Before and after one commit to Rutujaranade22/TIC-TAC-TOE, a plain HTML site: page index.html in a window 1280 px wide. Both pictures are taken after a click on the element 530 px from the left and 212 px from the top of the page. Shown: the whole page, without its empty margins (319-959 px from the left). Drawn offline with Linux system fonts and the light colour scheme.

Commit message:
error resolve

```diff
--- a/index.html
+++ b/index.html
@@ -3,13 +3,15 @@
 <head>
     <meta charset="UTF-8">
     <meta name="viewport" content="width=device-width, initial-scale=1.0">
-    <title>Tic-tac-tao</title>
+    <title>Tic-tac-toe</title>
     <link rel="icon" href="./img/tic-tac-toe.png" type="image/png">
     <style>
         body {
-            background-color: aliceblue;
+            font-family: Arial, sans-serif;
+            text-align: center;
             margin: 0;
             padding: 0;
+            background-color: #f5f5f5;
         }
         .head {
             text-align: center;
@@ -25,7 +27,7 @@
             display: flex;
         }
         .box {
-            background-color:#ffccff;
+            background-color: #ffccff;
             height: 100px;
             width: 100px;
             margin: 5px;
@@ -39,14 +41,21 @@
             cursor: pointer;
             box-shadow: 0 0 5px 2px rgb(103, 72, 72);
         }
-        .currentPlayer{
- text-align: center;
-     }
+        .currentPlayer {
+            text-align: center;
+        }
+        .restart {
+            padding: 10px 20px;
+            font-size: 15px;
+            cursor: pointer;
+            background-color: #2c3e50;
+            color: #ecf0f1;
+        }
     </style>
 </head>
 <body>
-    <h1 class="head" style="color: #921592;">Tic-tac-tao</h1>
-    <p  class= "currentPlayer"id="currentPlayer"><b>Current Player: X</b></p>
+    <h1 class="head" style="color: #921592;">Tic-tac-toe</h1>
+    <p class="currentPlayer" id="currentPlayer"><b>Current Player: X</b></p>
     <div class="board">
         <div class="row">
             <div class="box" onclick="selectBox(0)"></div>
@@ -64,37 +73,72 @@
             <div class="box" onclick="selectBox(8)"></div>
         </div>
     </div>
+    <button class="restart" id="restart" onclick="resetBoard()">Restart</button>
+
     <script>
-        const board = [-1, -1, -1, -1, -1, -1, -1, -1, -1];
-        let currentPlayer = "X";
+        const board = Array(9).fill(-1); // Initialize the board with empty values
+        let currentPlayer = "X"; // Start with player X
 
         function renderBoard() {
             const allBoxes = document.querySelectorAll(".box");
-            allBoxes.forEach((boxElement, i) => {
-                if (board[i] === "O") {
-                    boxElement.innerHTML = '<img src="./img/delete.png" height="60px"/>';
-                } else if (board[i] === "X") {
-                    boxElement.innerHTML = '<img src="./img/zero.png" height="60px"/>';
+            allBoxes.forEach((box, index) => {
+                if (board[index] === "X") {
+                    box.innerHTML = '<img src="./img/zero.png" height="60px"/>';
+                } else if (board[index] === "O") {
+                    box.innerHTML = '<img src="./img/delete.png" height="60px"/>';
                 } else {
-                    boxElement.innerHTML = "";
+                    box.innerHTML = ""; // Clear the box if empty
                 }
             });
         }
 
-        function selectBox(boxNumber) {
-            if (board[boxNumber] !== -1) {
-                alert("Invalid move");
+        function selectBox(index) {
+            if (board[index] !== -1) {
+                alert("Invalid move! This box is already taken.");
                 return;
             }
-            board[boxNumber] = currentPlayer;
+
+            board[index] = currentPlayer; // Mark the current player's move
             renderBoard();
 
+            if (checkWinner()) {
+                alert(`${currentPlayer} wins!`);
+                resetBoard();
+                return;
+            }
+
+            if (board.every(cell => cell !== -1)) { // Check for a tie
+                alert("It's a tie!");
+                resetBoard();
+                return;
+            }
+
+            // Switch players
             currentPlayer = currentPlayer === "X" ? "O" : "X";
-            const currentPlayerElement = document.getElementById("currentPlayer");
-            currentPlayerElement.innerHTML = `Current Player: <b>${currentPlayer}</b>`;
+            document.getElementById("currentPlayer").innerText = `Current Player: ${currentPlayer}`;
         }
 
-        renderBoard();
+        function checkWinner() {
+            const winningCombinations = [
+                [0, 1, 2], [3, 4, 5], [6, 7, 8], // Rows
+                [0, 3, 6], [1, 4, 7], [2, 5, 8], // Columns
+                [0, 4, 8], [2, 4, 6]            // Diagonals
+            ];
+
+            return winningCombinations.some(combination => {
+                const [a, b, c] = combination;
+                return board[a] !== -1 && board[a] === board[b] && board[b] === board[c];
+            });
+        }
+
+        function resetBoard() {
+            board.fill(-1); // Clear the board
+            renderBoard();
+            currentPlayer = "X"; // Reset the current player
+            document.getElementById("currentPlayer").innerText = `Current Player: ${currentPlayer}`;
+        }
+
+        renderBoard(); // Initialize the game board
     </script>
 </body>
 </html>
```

* * * *

# [EXERCISE INSTRUCTIONS]
Restate the records above in full, keeping each line exactly as it stands.

# [OUTPUT BELOW]
Before and after one commit to Rutujaranade22/TIC-TAC-TOE, a plain HTML site: page index.html in a window 1280 px wide. Both pictures are taken after a click on the element 530 px from the left and 212 px from the top of the page. Shown: the whole page, without its empty margins (319-959 px from the left). Drawn offline with Linux system fonts and the light colour scheme.

Commit message:
error resolve

```diff
--- a/index.html
+++ b/index.html
@@ -3,13 +3,15 @@
 <head>
     <meta charset="UTF-8">
     <meta name="viewport" content="width=device-width, initial-scale=1.0">
-    <title>Tic-tac-tao</title>
+    <title>Tic-tac-toe</title>
     <link rel="icon" href="./img/tic-tac-toe.png" type="image/png">
     <style>
         body {
-            background-color: aliceblue;
+            font-family: Arial, sans-serif;
+            text-align: center;
             margin: 0;
             padding: 0;
+            background-color: #f5f5f5;
         }
         .head {
             text-align: center;
@@ -25,7 +27,7 @@
             display: flex;
         }
         .box {
-            background-color:#ffccff;
+            background-color: #ffccff;
             height: 100px;
             width: 100px;
             margin: 5px;
@@ -39,14 +41,21 @@
             cursor: pointer;
             box-shadow: 0 0 5px 2px rgb(103, 72, 72);
         }
-        .currentPlayer{
- text-align: center;
-     }
+        .currentPlayer {
+            text-align: center;
+        }
+        .restart {
+            padding: 10px 20px;
+            font-size: 15px;
+            cursor: pointer;
+            background-color: #2c3e50;
+            color: #ecf0f1;
+        }
     </style>
 </head>
 <body>
-    <h1 class="head" style="color: #921592;">Tic-tac-tao</h1>
-    <p  class= "currentPlayer"id="currentPlayer"><b>Current Player: X</b></p>
+    <h1 class="head" style="color: #921592;">Tic-tac-toe</h1>
+    <p class="currentPlayer" id="currentPlayer"><b>Current Player: X</b></p>
     <div class="board">
         <div class="row">
             <div class="box" onclick="selectBox(0)"></div>
@@ -64,37 +73,72 @@
             <div class="box" onclick="selectBox(8)"></div>
         </div>
     </div>
+    <button class="restart" id="restart" onclick="resetBoard()">Restart</button>
+
     <script>
-        const board = [-1, -1, -1, -1, -1, -1, -1, -1, -1];
-        let currentPlayer = "X";
+        const board = Array(9).fill(-1); // Initialize the board with empty values
+        let currentPlayer = "X"; // Start with player X
 
         function renderBoard() {
             const allBoxes = document.querySelectorAll(".box");
-            allBoxes.forEach((boxElement, i) => {
-                if (board[i] === "O") {
-                    boxElement.innerHTML = '<img src="./img/delete.png" height="60px"/>';
-                } else if (board[i] === "X") {
-                    boxElement.innerHTML = '<img src="./img/zero.png" height="60px"/>';
+            allBoxes.forEach((box, index) => {
+                if (board[index] === "X") {
+                    box.innerHTML = '<img src="./img/zero.png" height="60px"/>';
+                } else if (board[index] === "O") {
+                    box.innerHTML = '<img src="./img/delete.png" height="60px"/>';
                 } else {
-                    boxElement.innerHTML = "";
+                    box.innerHTML = ""; // Clear the box if empty
                 }
             });
         }
 
-        function selectBox(boxNumber) {
-            if (board[boxNumber] !== -1) {
-                alert("Invalid move");
+        function selectBox(index) {
+            if (board[index] !== -1) {
+                alert("Invalid move! This box is already taken.");
                 return;
             }
-            board[boxNumber] = currentPlayer;
+
+            board[index] = currentPlayer; // Mark the current player's move
             renderBoard();
 
+            if (checkWinner()) {
+                alert(`${currentPlayer} wins!`);
+                resetBoard();
+                return;
+            }
+
+            if (board.every(cell => cell !== -1)) { // Check for a tie
+                alert("It's a tie!");
+                resetBoard();
+                return;
+            }
+
+            // Switch players
             currentPlayer = currentPlayer === "X" ? "O" : "X";
-            const currentPlayerElement = document.getElementById("currentPlayer");
-            currentPlayerElement.innerHTML = `Current Player: <b>${currentPlayer}</b>`;
+            document.getElementById("currentPlayer").innerText = `Current Player: ${currentPlayer}`;
         }
 
-        renderBoard();
+        function checkWinner() {
+            const winningCombinations = [
+                [0, 1, 2], [3, 4, 5], [6, 7, 8], // Rows
+                [0, 3, 6], [1, 4, 7], [2, 5, 8], // Columns
+                [0, 4, 8], [2, 4, 6]            // Diagonals
+            ];
+
+            return winningCombinations.some(combination => {
+                const [a, b, c] = combination;
+                return board[a] !== -1 && board[a] === board[b] && board[b] === board[c];
+            });
+        }
+
+        function resetBoard() {
+            board.fill(-1); // Clear the board
+            renderBoard();
+            currentPlayer = "X"; // Reset the current player
+            document.getElementById("currentPlayer").innerText = `Current Player: ${currentPlayer}`;
+        }
+
+        renderBoard(); // Initialize the game board
     </script>
 </body>
 </html>
```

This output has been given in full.